• Change detection outputs:
%%

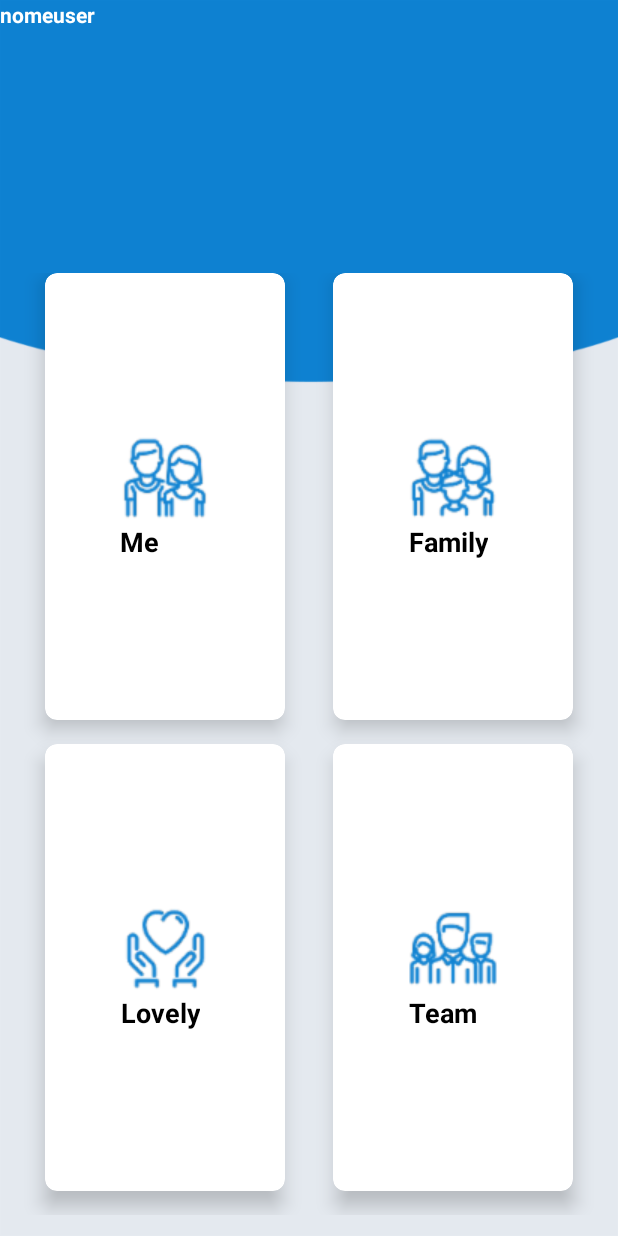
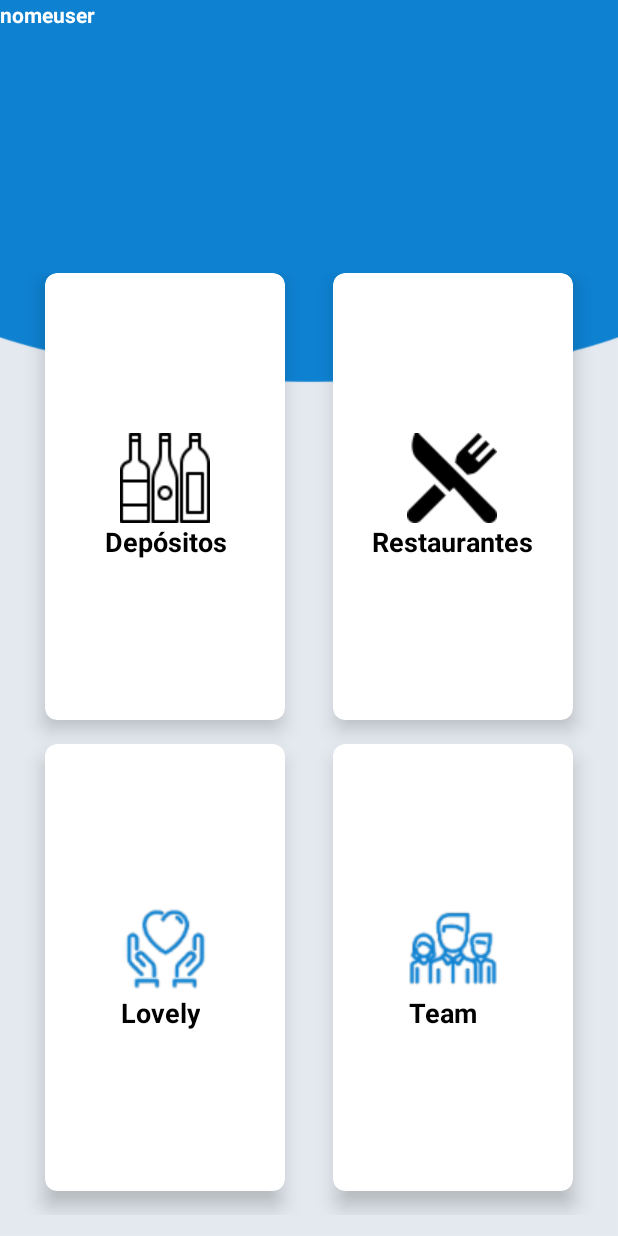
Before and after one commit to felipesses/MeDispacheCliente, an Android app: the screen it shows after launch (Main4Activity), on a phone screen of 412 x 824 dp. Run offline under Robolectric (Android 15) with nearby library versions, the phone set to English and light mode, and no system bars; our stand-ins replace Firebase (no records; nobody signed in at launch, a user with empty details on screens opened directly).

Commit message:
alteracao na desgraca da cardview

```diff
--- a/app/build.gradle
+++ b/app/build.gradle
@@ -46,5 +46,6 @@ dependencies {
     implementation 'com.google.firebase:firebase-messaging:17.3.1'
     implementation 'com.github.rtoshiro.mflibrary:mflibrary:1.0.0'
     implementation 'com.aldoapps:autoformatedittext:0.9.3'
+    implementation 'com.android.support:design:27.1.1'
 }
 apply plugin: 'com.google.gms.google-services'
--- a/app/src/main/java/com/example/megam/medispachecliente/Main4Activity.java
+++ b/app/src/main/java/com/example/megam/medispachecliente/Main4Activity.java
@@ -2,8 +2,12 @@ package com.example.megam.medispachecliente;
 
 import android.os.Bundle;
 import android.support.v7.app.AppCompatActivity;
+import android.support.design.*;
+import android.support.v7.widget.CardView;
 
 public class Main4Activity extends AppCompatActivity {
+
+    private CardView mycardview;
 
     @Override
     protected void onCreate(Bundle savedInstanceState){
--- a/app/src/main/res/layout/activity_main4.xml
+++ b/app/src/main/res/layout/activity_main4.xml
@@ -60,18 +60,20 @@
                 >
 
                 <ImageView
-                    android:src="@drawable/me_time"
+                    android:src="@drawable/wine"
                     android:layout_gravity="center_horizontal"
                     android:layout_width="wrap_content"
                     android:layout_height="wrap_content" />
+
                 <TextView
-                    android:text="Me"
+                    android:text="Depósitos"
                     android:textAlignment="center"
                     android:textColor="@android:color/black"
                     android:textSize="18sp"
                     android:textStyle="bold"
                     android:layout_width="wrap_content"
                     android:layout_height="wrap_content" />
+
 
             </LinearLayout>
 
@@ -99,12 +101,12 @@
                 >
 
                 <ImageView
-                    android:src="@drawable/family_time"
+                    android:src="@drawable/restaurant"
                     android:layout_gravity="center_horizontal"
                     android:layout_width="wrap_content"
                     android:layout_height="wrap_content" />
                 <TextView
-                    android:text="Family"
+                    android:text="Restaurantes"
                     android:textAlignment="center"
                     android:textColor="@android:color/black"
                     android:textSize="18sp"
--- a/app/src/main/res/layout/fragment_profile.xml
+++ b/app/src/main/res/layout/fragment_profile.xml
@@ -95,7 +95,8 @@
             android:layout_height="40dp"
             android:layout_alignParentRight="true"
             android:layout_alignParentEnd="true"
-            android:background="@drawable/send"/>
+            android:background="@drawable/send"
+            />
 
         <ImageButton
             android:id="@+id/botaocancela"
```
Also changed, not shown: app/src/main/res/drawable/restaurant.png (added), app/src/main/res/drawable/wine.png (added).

%%
%%

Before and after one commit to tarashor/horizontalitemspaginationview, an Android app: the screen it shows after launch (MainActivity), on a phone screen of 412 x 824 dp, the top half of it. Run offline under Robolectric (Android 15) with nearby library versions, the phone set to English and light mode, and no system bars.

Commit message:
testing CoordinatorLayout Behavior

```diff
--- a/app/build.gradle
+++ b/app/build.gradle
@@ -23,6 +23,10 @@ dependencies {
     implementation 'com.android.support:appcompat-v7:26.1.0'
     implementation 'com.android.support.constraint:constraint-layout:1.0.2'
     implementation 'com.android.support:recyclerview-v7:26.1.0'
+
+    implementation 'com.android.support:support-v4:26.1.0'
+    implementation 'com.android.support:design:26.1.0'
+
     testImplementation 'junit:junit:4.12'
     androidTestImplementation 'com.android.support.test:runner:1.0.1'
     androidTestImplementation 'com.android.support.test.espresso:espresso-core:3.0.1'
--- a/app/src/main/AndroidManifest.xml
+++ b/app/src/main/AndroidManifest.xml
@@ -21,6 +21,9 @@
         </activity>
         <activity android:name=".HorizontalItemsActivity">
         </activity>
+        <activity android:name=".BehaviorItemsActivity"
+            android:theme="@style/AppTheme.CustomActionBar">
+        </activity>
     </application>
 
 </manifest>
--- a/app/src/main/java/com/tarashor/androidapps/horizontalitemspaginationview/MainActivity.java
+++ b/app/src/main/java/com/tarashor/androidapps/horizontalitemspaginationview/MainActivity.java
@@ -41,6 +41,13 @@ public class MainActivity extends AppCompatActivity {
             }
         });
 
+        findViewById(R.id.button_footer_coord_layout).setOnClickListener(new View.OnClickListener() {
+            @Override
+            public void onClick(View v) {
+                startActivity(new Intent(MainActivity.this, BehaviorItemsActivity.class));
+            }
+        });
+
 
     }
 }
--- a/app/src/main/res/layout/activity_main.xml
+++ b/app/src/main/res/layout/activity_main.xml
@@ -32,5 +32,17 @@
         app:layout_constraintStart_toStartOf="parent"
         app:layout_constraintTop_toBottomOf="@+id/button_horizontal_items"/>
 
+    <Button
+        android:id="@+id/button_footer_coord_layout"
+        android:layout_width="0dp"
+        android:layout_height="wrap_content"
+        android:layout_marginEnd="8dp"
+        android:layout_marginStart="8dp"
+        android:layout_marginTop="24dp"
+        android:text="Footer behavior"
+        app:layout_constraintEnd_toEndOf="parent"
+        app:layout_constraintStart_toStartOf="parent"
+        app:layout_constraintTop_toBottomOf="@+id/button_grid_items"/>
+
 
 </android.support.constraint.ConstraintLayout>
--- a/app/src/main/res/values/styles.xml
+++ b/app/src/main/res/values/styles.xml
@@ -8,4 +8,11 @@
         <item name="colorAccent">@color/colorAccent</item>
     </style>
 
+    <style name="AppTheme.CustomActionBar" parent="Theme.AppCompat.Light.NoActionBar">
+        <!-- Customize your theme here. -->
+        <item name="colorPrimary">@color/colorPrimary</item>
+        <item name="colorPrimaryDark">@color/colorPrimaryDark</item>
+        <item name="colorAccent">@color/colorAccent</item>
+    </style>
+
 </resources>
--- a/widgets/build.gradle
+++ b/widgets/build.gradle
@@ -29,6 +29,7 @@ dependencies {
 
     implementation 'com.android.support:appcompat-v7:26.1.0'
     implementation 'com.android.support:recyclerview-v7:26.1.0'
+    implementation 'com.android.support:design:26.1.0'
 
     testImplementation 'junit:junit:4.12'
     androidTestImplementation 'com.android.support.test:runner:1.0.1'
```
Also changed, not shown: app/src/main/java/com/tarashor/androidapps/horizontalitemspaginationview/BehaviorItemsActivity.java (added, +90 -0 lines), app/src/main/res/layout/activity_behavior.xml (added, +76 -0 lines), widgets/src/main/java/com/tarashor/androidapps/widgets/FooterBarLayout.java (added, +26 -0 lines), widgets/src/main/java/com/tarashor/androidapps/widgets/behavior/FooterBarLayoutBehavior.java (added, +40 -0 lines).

%%

• WHAT YOU NEED TO DO: How many lines in the entries above include the string "import"? Please answer with that number and nothing more.

• ANSWER AREA: 4